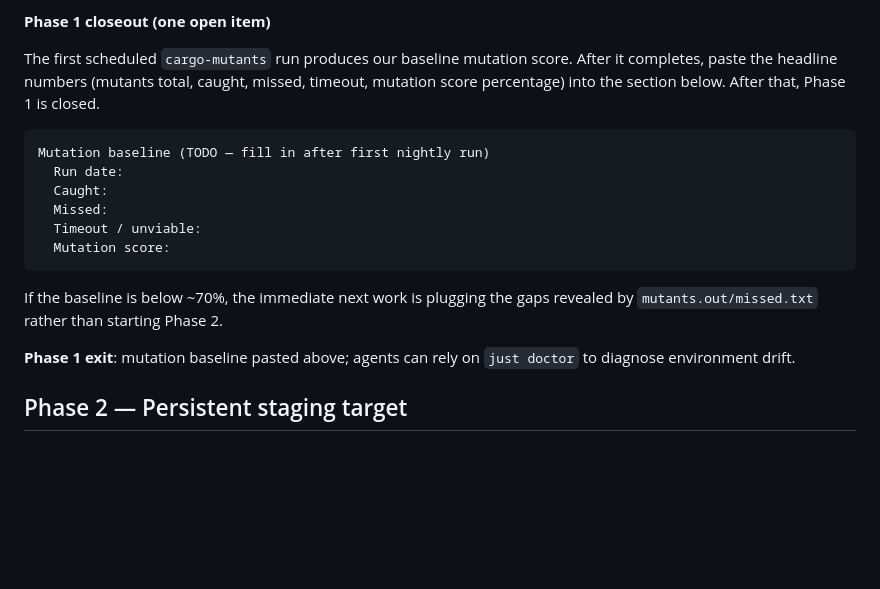
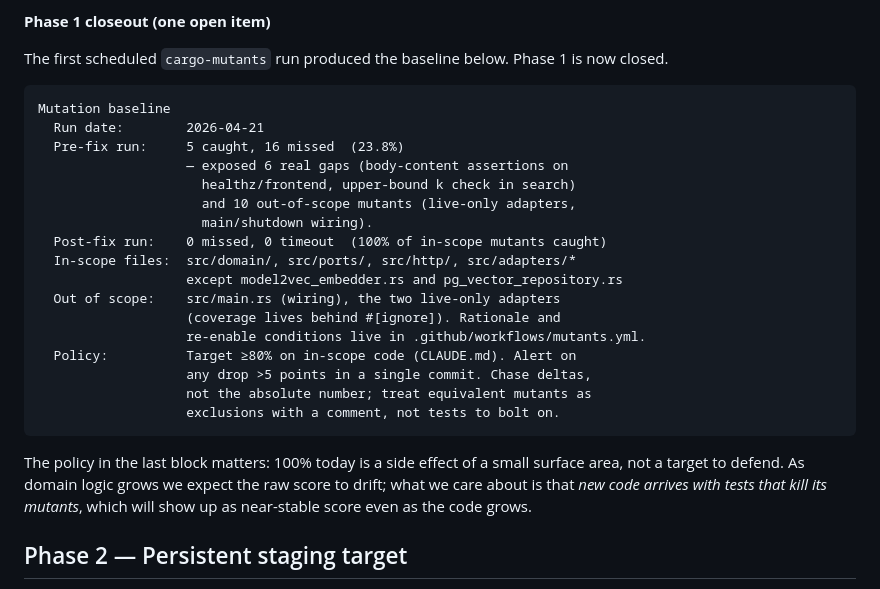
Before and after one commit to ibcoleman/static-embedder, a Markdown page: ROADMAP.md, the part around the change. GitHub-like rendering; blank space fills up the shorter version.

Commit message:
Close Phase 1: record mutation baseline (23.8% -> 100%)
First cargo-mutants run produced 5 caught / 16 missed (23.8%). Of the
16 missed, 6 were real gaps (healthz/frontend body assertions and the
upper-bound k check in search) and 10 were out-of-scope mutants
already covered by #[ignore]d live tests or in main.rs wiring.

After adding the missing tests and narrowing the mutation scope to
in-scope files, the second run returned 0 missed / 0 timeout (100% of
in-scope mutants caught). Both numbers and the policy that keeps us
off the 100%-treadmill are recorded in ROADMAP.md.

Phase 1 exit criteria met. Phase 2 (persistent staging) is next.

````diff
--- a/ROADMAP.md
+++ b/ROADMAP.md
@@ -27,25 +27,34 @@ system.
 
 **Phase 1 closeout (one open item)**
 
-The first scheduled `cargo-mutants` run produces our baseline mutation
-score. After it completes, paste the headline numbers (mutants total,
-caught, missed, timeout, mutation score percentage) into the section
-below. After that, Phase 1 is closed.
+The first scheduled `cargo-mutants` run produced the baseline below.
+Phase 1 is now closed.
 
 ```
-Mutation baseline (TODO — fill in after first nightly run)
-  Run date:
-  Caught:
-  Missed:
-  Timeout / unviable:
-  Mutation score:
+Mutation baseline
+  Run date:        2026-04-21
+  Pre-fix run:     5 caught, 16 missed  (23.8%)
+                   — exposed 6 real gaps (body-content assertions on
+                     healthz/frontend, upper-bound k check in search)
+                     and 10 out-of-scope mutants (live-only adapters,
+                     main/shutdown wiring).
+  Post-fix run:    0 missed, 0 timeout  (100% of in-scope mutants caught)
+  In-scope files:  src/domain/, src/ports/, src/http/, src/adapters/*
+                   except model2vec_embedder.rs and pg_vector_repository.rs
+  Out of scope:    src/main.rs (wiring), the two live-only adapters
+                   (coverage lives behind #[ignore]). Rationale and
+                   re-enable conditions live in .github/workflows/mutants.yml.
+  Policy:          Target ≥80% on in-scope code (CLAUDE.md). Alert on
+                   any drop >5 points in a single commit. Chase deltas,
+                   not the absolute number; treat equivalent mutants as
+                   exclusions with a comment, not tests to bolt on.
 ```
 
-If the baseline is below ~70%, the immediate next work is plugging the
-gaps revealed by `mutants.out/missed.txt` rather than starting Phase 2.
-
-**Phase 1 exit**: mutation baseline pasted above; agents can rely on
-`just doctor` to diagnose environment drift.
+The policy in the last block matters: 100% today is a side effect of a
+small surface area, not a target to defend. As domain logic grows we
+expect the raw score to drift; what we care about is that *new code
+arrives with tests that kill its mutants*, which will show up as
+near-stable score even as the code grows.
 
 ## Phase 2 — Persistent staging target
 
````
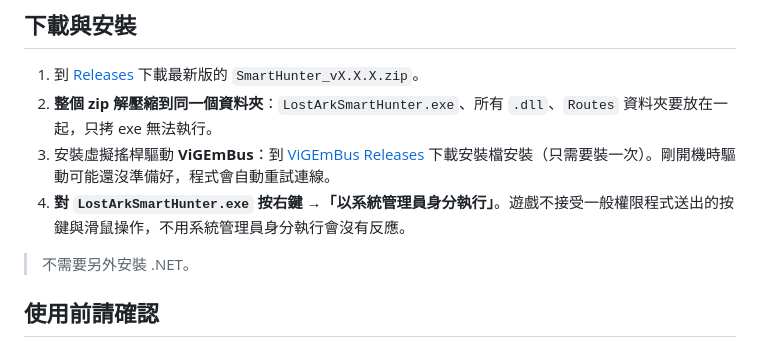
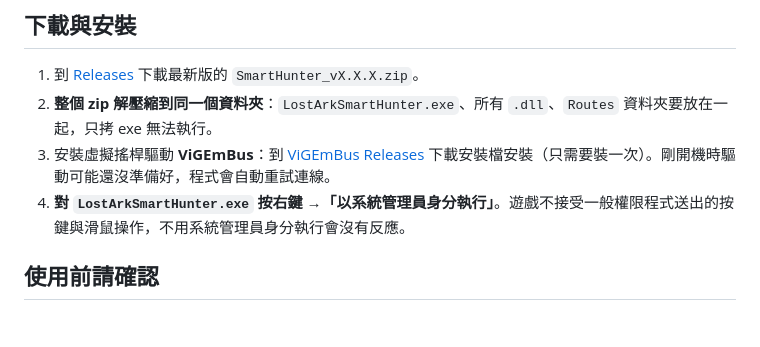
Before and after one commit to sd016808/Lost-Ark-Smart-Hunter, a Markdown page: README.md, the part around the change. GitHub-like rendering; blank space fills up the shorter version.

Commit message:
Update README to remove .NET installation note
Removed unnecessary note about .NET installation.

```diff
--- a/README.md
+++ b/README.md
@@ -12,8 +12,6 @@ Lost Ark (失落的方舟) 自動化工具：自動重播錄好的副本路線
 2. **整個 zip 解壓縮到同一個資料夾**：`LostArkSmartHunter.exe`、所有 `.dll`、`Routes` 資料夾要放在一起，只拷 exe 無法執行。
 3. 安裝虛擬搖桿驅動 **ViGEmBus**：到 [ViGEmBus Releases](https://github.com/nefarius/ViGEmBus/releases) 下載安裝檔安裝（只需要裝一次）。剛開機時驅動可能還沒準備好，程式會自動重試連線。
 4. **對 `LostArkSmartHunter.exe` 按右鍵 →「以系統管理員身分執行」**。遊戲不接受一般權限程式送出的按鍵與滑鼠操作，不用系統管理員身分執行會沒有反應。
-
-> 不需要另外安裝 .NET。
 
 ## 使用前請確認
 
```
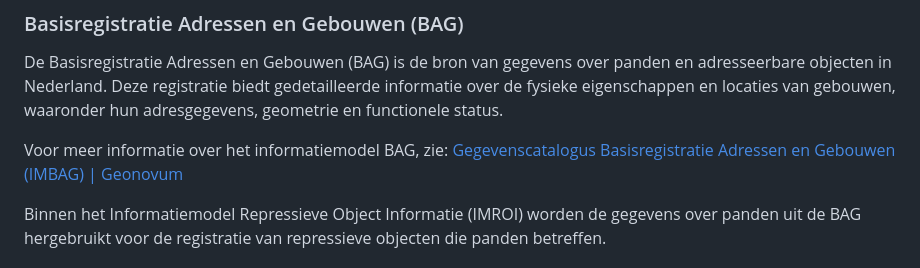
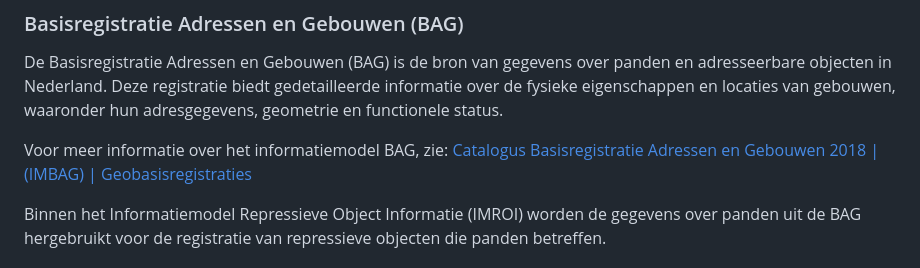
Before and after one commit to Geonovum/IMROI, a Markdown page: 2-ontwerpprincipes.md, the part around one of its changes. GitHub-like rendering.

```diff
--- a/2-ontwerpprincipes.md
+++ b/2-ontwerpprincipes.md
@@ -141,9 +141,9 @@ panden en adresseerbare objecten in Nederland. Deze registratie biedt
 gedetailleerde informatie over de fysieke eigenschappen en locaties van
 gebouwen, waaronder hun adresgegevens, geometrie en functionele status.
 
-Voor meer informatie over het informatiemodel BAG, zie: [Gegevenscatalogus
-Basisregistratie Adressen en Gebouwen (IMBAG) \|
-Geonovum](https://www.geonovum.nl/geo-standaarden/informatiemodellen-nen3610-familie/gegevenscatalogus-basisregistratie-adressen-en)
+Voor meer informatie over het informatiemodel BAG, zie: [Catalogus
+Basisregistratie Adressen en Gebouwen 2018 \| (IMBAG) \|
+Geobasisregistraties](https://www.geobasisregistraties.nl/documenten/2018/03/12/catalogus-2018)
 
 Binnen het Informatiemodel Repressieve Object Informatie (IMROI) worden de
 gegevens over panden uit de BAG hergebruikt voor de registratie van repressieve
```
Also changed, not shown: other parts of 2-ontwerpprincipes.md (+1 -1 lines).
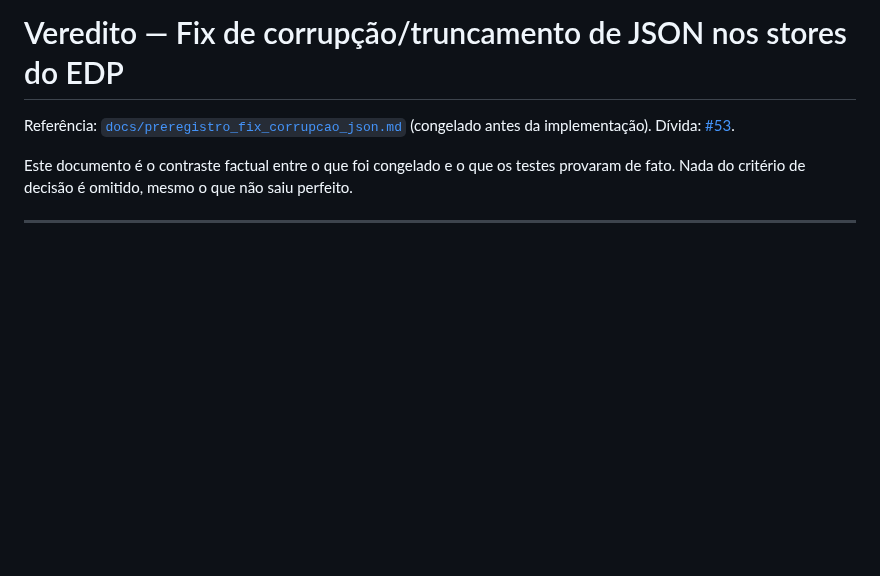
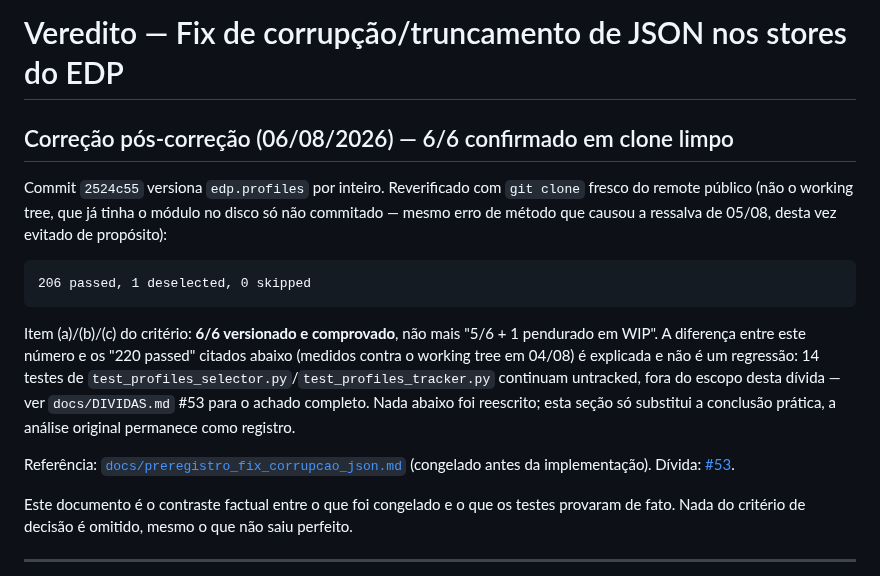
Before and after one commit to devBorgesr/edp_v5, a Markdown page: docs/VEREDITO_fix_corrupcao_json.md, the part around the change. GitHub-like rendering; blank space fills up the shorter version.

````diff
--- a/docs/VEREDITO_fix_corrupcao_json.md
+++ b/docs/VEREDITO_fix_corrupcao_json.md
@@ -1,4 +1,24 @@
 # Veredito — Fix de corrupção/truncamento de JSON nos stores do EDP
+
+## Correção pós-correção (06/08/2026) — 6/6 confirmado em clone limpo
+
+Commit `2524c55` versiona `edp.profiles` por inteiro. Reverificado com
+`git clone` fresco do remote público (não o working tree, que já tinha
+o módulo no disco só não commitado — mesmo erro de método que causou a
+ressalva de 05/08, desta vez evitado de propósito):
+
+```
+206 passed, 1 deselected, 0 skipped
+```
+
+Item (a)/(b)/(c) do critério: **6/6 versionado e comprovado**, não mais
+"5/6 + 1 pendurado em WIP". A diferença entre este número e os "220
+passed" citados abaixo (medidos contra o working tree em 04/08) é
+explicada e não é um regressão: 14 testes de
+`test_profiles_selector.py`/`test_profiles_tracker.py` continuam
+untracked, fora do escopo desta dívida — ver `docs/DIVIDAS.md` #53 para
+o achado completo. Nada abaixo foi reescrito; esta seção só substitui a
+conclusão prática, a análise original permanece como registro.
 
 Referência: [`docs/preregistro_fix_corrupcao_json.md`](preregistro_fix_corrupcao_json.md)
 (congelado antes da implementação). Dívida: [#53](DIVIDAS.md).
````
Also changed, not shown: docs/DIVIDAS.md (+25 -6 lines).
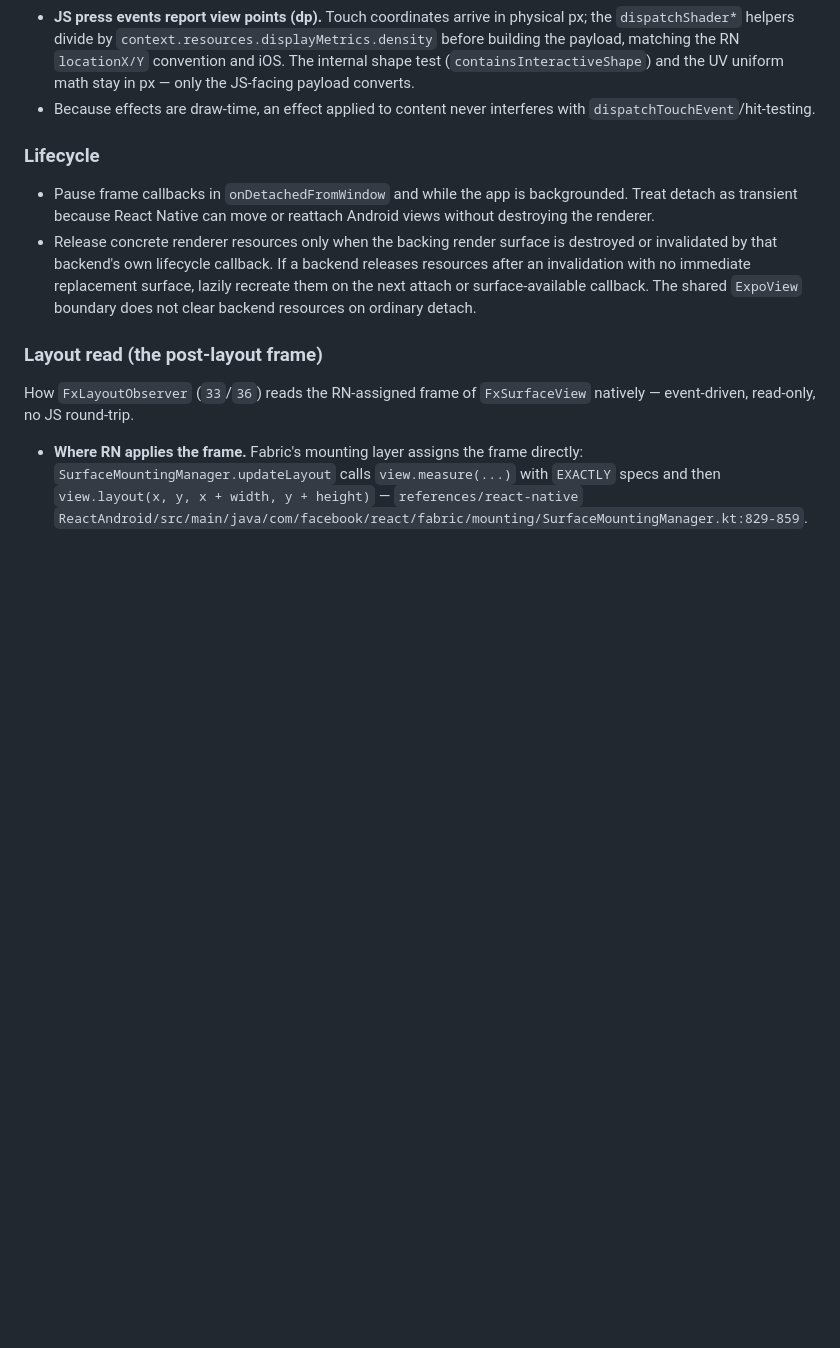
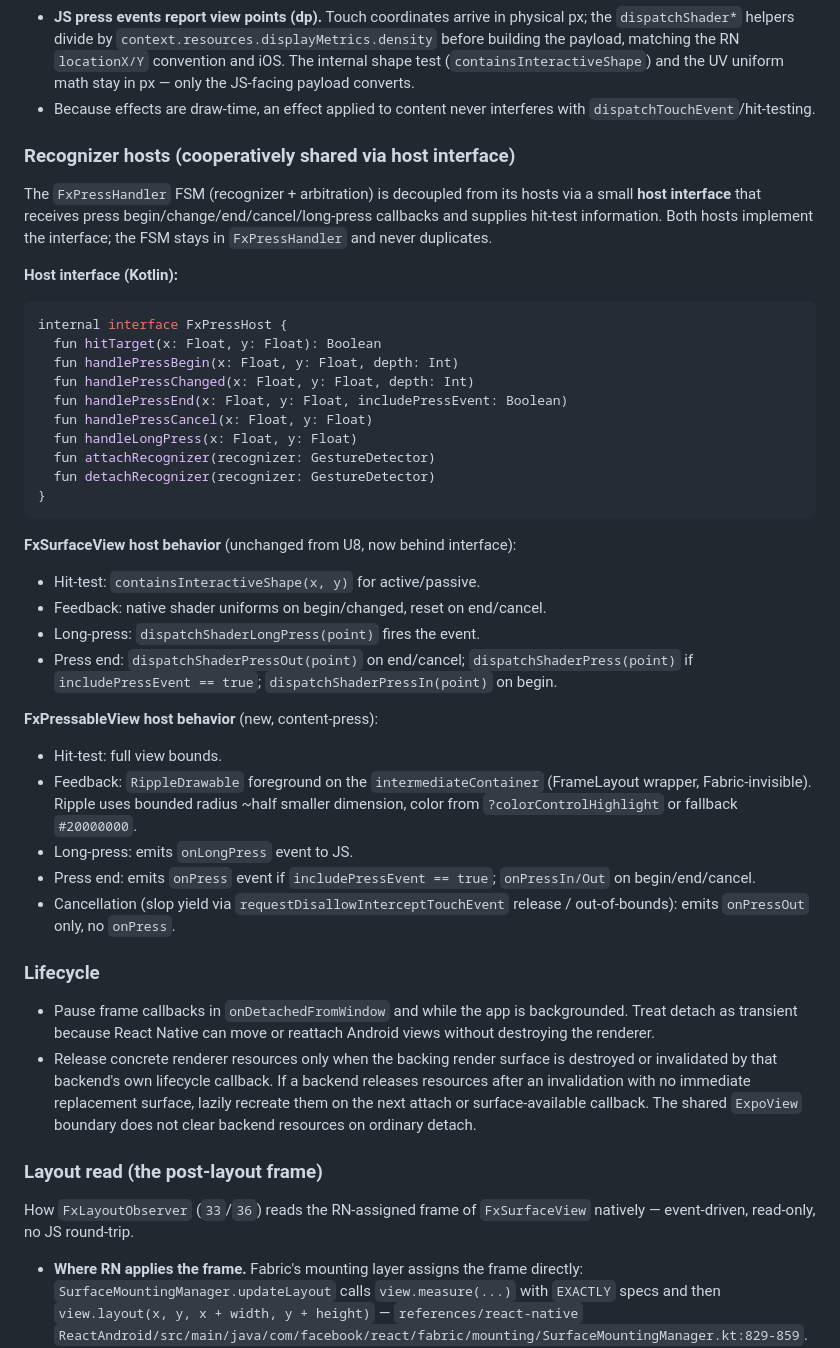
Before and after one commit to duyanhv/react-native-fx, a Markdown page: research/5-realization/structure.android.md, the part around the change. Drawn GitHub-style; blank space fills up the shorter version.

````diff
--- a/research/5-realization/structure.android.md
+++ b/research/5-realization/structure.android.md
@@ -183,6 +183,37 @@ component.
   converts.
 - Because effects are draw-time, an effect applied to content never interferes with
   `dispatchTouchEvent`/hit-testing.
+
+### Recognizer hosts (cooperatively shared via host interface)
+
+The `FxPressHandler` FSM (recognizer + arbitration) is decoupled from its hosts via a small **host interface** that receives press begin/change/end/cancel/long-press callbacks and supplies hit-test information. Both hosts implement the interface; the FSM stays in `FxPressHandler` and never duplicates.
+
+**Host interface (Kotlin):**
+```kotlin
+internal interface FxPressHost {
+  fun hitTarget(x: Float, y: Float): Boolean
+  fun handlePressBegin(x: Float, y: Float, depth: Int)
+  fun handlePressChanged(x: Float, y: Float, depth: Int)
+  fun handlePressEnd(x: Float, y: Float, includePressEvent: Boolean)
+  fun handlePressCancel(x: Float, y: Float)
+  fun handleLongPress(x: Float, y: Float)
+  fun attachRecognizer(recognizer: GestureDetector)
+  fun detachRecognizer(recognizer: GestureDetector)
+}
+```
+
+**FxSurfaceView host behavior** (unchanged from U8, now behind interface):
+- Hit-test: `containsInteractiveShape(x, y)` for active/passive.
+- Feedback: native shader uniforms on begin/changed, reset on end/cancel.
+- Long-press: `dispatchShaderLongPress(point)` fires the event.
+- Press end: `dispatchShaderPressOut(point)` on end/cancel; `dispatchShaderPress(point)` if `includePressEvent == true`; `dispatchShaderPressIn(point)` on begin.
+
+**FxPressableView host behavior** (new, content-press):
+- Hit-test: full view bounds.
+- Feedback: `RippleDrawable` foreground on the `intermediateContainer` (FrameLayout wrapper, Fabric-invisible). Ripple uses bounded radius ~half smaller dimension, color from `?colorControlHighlight` or fallback `#20000000`.
+- Long-press: emits `onLongPress` event to JS.
+- Press end: emits `onPress` event if `includePressEvent == true`; `onPressIn/Out` on begin/end/cancel.
+- Cancellation (slop yield via `requestDisallowInterceptTouchEvent` release / out-of-bounds): emits `onPressOut` only, no `onPress`.
 
 ### Lifecycle
 
````
Also changed, not shown: research/5-realization/structure.ios.md (+32 -0 lines).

━━━━━━━━━━

What you are asked to do:
Determine which lines above include the word "Phase", and report those lines in full.

Solution below:
Close Phase 1: record mutation baseline (23.8% -> 100%)
Phase 1 exit criteria met. Phase 2 (persistent staging) is next.
 **Phase 1 closeout (one open item)**
-below. After that, Phase 1 is closed.
+Phase 1 is now closed.
-gaps revealed by `mutants.out/missed.txt` rather than starting Phase 2.
-**Phase 1 exit**: mutation baseline pasted above; agents can rely on
 ## Phase 2 — Persistent staging target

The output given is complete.